• _GOAL OF THE EXERCISE_
Using the listing below, copy every line that mentions "banner".

• _DATA FOR THE TASK_
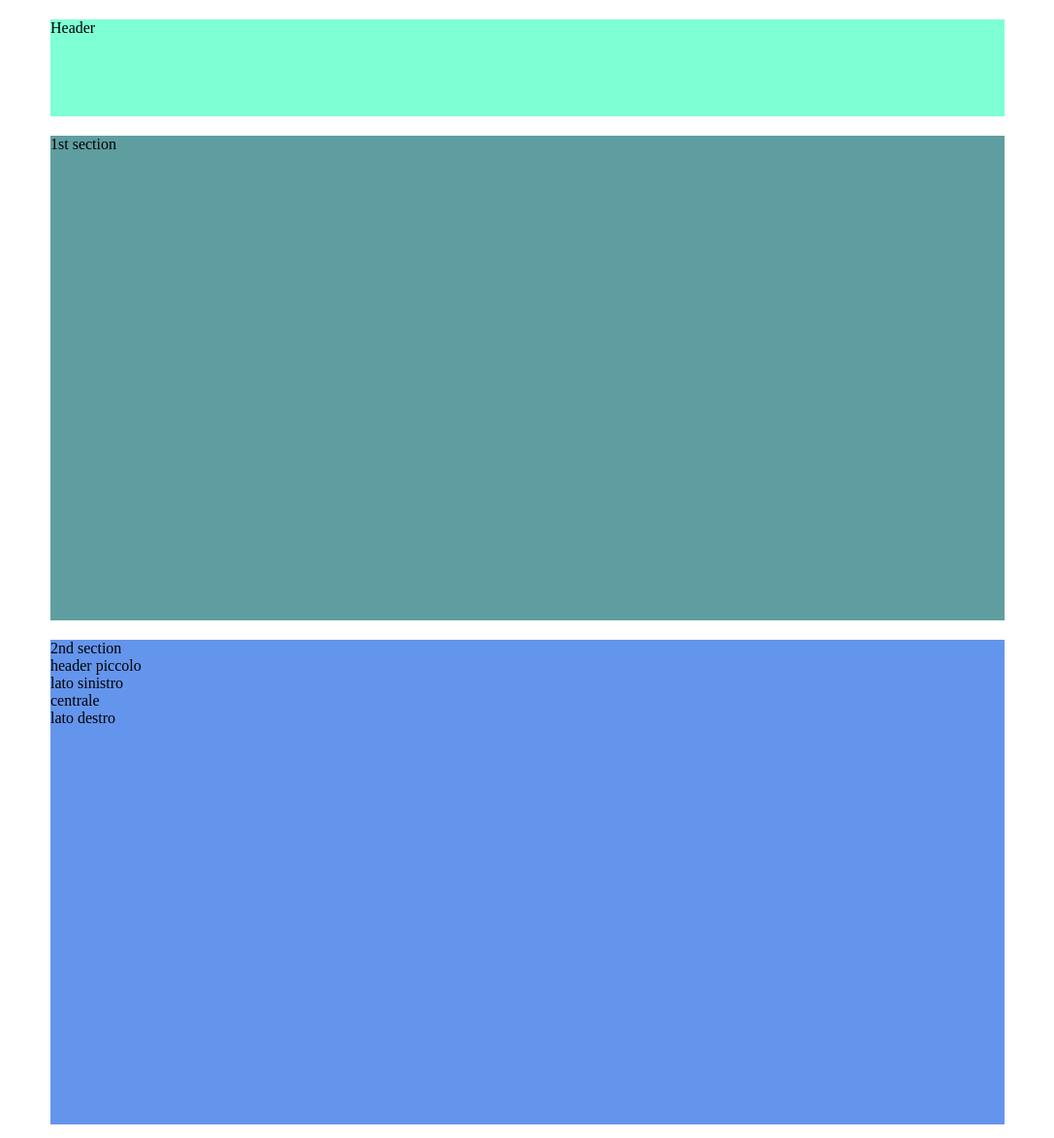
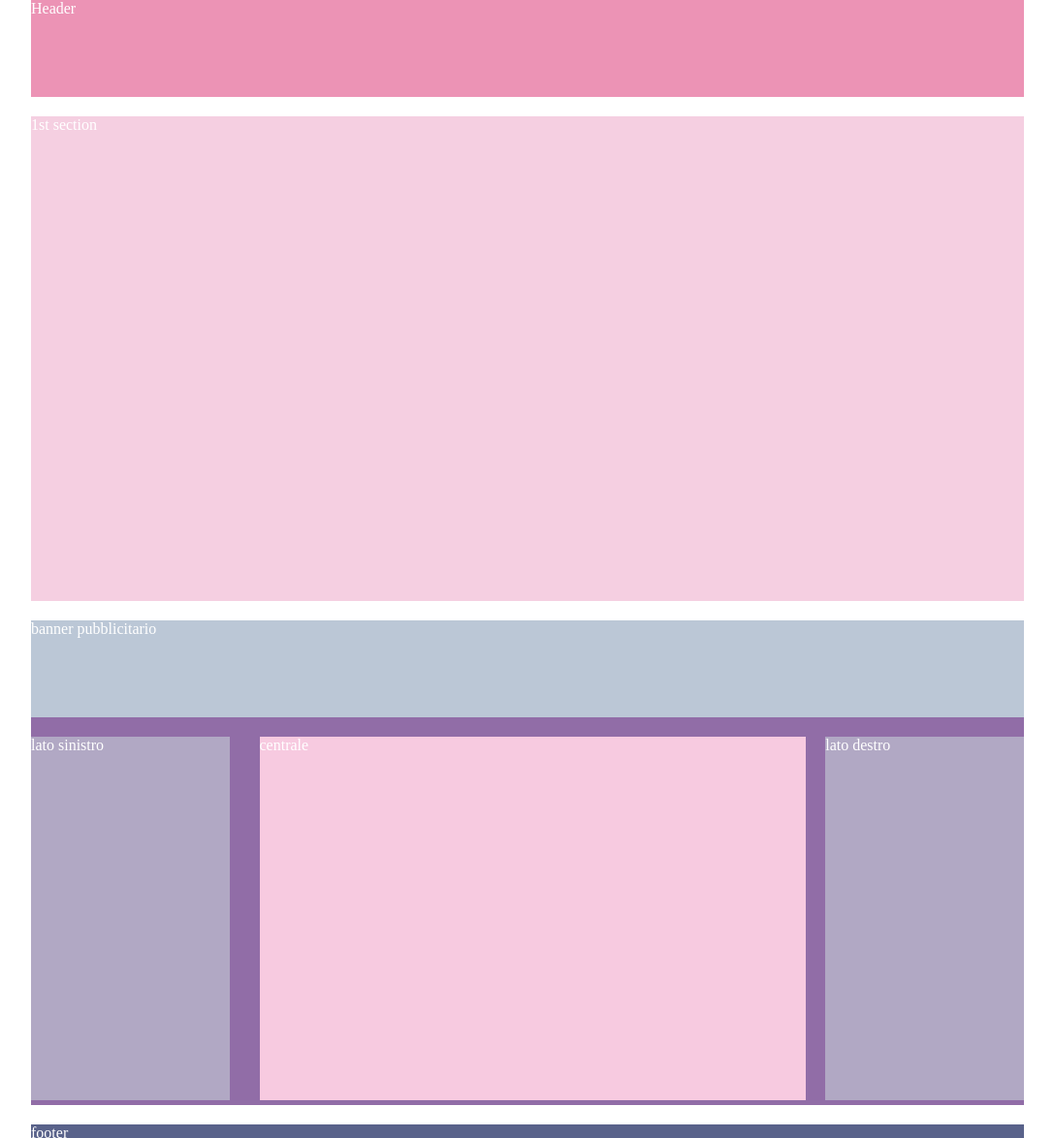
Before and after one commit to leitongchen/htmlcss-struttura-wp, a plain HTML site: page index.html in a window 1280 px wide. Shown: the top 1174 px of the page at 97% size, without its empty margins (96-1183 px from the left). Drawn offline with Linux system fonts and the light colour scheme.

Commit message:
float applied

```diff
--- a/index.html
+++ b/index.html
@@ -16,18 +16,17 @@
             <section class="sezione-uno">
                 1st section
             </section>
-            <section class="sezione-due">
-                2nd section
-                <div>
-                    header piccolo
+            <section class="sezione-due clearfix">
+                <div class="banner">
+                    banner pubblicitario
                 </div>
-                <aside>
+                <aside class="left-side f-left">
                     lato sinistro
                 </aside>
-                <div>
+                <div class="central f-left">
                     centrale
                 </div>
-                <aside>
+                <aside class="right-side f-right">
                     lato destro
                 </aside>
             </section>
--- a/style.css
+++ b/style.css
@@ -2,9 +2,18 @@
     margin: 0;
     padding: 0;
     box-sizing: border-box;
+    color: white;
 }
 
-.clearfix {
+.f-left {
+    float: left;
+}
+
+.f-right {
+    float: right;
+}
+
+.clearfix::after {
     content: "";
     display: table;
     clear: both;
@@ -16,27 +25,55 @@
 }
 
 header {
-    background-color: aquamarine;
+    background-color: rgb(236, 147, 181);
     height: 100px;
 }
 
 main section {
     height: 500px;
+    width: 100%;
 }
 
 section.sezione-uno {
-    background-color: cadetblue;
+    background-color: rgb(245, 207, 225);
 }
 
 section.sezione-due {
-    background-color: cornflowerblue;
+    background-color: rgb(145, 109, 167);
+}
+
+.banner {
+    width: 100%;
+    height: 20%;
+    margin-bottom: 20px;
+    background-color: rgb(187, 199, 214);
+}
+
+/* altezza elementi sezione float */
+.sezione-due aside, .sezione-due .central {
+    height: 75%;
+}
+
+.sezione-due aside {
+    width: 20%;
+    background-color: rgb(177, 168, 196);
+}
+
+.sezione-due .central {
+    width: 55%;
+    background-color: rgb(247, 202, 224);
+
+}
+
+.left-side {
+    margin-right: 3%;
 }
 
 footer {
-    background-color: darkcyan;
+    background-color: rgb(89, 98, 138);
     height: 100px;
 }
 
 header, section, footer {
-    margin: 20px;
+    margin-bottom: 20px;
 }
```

• _COMPLETED TASK_
+                <div class="banner">
+                    banner pubblicitario
+.banner {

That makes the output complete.